Turning a new leaf: Anadarko’s FID and the potential for inclusive development

News of Anadarko’s FID in Mozambique, announced a few weeks ago, excited many actors within the Indian Ocean Africa and Natural Resource space - but what does it all mean?

Natural gas rig. Photo credit: Kristina Kasp

Initial Discovery

Anadarko’s first discovery in Mozambique took place in 2010 representing, by the firm’s own admission, one of the “most important and largest natural gas discoveries in the past 20 years”. The reserve is located in the Rovuma Basin within the province of Cabo Delgado, in the north of the country.

The years since discovery have led to further assessments, progress on a development plan, and negotiations with off-takers further to demand-scoping. Mozambique’s Finance Ministry estimate revenues generated by Anadarko’s LNG project in Rovuma alone to exceed $130 billion over its lifespan.

The journey to decision

Citizens crossing a bridge. Mozambique’s new Maputo-Catembe bridge is an example of an infrastructural investment that can facilitate increased mobility, better transport and economic benefits. Photo credit: 1388843

Citizens crossing a bridge. Mozambique’s new Maputo-Catembe bridge is an example of an infrastructural investment that can facilitate increased mobility, better transport and economic benefits. Photo credit: 1388843

Anadarko’s Final Investment Decision (FID) is an approval of the construction of a $20 billion gas liquefaction and export terminal, reported by Reuters to be the largest single LNG project in Africa. Much of total capacity in this project (86%) is already committed by key LNG buyers in Asia and Europe, as reported by Anadarko – a crucial factor in providing assurances to stakeholders with long-term interest.

Following a long period from initial discovery to the assessment of the investment decision, this recent commitment is not only historic for Mozambique’s energy industry, as it can have far-reaching impact for the country’s population. The gas-find and projects such as Anadarko’s can be expected to create significant employment as well as demand for local content, allowing for considerable investment into Cabo Delgado's region, one of Mozambique’s poorest provinces, and beyond.

Diffusing resource benefits

Female farmer from a rural African community. Cabo Delgado is overwhelmingly rural, with FID potentially de-risking investments into rural real assets, including agriculture and forestry. Photo credit: Pochogh

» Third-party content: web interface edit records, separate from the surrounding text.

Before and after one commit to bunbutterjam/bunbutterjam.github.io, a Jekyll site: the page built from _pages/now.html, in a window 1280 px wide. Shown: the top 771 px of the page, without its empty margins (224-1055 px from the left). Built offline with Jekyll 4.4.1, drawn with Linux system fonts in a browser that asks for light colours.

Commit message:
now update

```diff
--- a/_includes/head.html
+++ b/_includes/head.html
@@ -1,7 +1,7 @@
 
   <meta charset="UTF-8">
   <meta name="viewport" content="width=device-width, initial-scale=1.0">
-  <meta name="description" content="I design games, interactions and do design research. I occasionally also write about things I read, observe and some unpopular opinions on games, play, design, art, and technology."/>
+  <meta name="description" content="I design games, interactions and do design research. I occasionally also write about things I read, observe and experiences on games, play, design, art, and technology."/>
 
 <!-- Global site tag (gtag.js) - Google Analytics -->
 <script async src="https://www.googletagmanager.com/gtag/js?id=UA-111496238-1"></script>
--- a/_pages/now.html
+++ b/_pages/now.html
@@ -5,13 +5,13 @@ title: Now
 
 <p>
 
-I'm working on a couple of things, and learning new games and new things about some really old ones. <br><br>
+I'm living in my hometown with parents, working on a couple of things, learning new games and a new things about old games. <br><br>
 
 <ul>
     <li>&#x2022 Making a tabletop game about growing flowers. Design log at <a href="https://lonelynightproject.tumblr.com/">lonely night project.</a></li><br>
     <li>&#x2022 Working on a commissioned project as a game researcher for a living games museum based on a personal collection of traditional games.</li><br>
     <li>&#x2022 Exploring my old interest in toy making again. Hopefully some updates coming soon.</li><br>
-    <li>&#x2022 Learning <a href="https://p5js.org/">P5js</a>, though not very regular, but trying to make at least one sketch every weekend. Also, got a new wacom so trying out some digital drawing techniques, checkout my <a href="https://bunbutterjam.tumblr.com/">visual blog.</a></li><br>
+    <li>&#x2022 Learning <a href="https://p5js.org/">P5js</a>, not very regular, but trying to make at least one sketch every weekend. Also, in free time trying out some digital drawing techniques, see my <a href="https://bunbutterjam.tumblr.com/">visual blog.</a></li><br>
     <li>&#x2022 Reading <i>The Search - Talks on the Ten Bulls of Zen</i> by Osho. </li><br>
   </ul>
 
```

Female farmer from a rural African community. Cabo Delgado is overwhelmingly rural, with FID potentially de-risking investments into rural real assets, including agriculture and forestry. Photo credit: Pochogh

The effects of FID could be catalytic: from de-risking investment into the region for financial services and making SME’s bankable to allowing for long-term employment creation through skills transfers and training opportunities.

Through our presence in the region, we have observed a steep increase in the number of stakeholders that are seeking exposure to Cabo Delgado if not already present. These actors have the opportunity and resources to bring significant community empowerment and prosperity to Mozambique as a whole: and ThirdWay Africa’s thesis of building ecosystems, facilitating conversations and catalysing co-ordination is central to unlocking the power of collaboration amongst players who may not regularly engage with one another.

We are committed to the vision of businesses, communities and ecosystems thriving together: and this vision has great potential for realisation in Cabo Delgado after Anadarko’s historic decision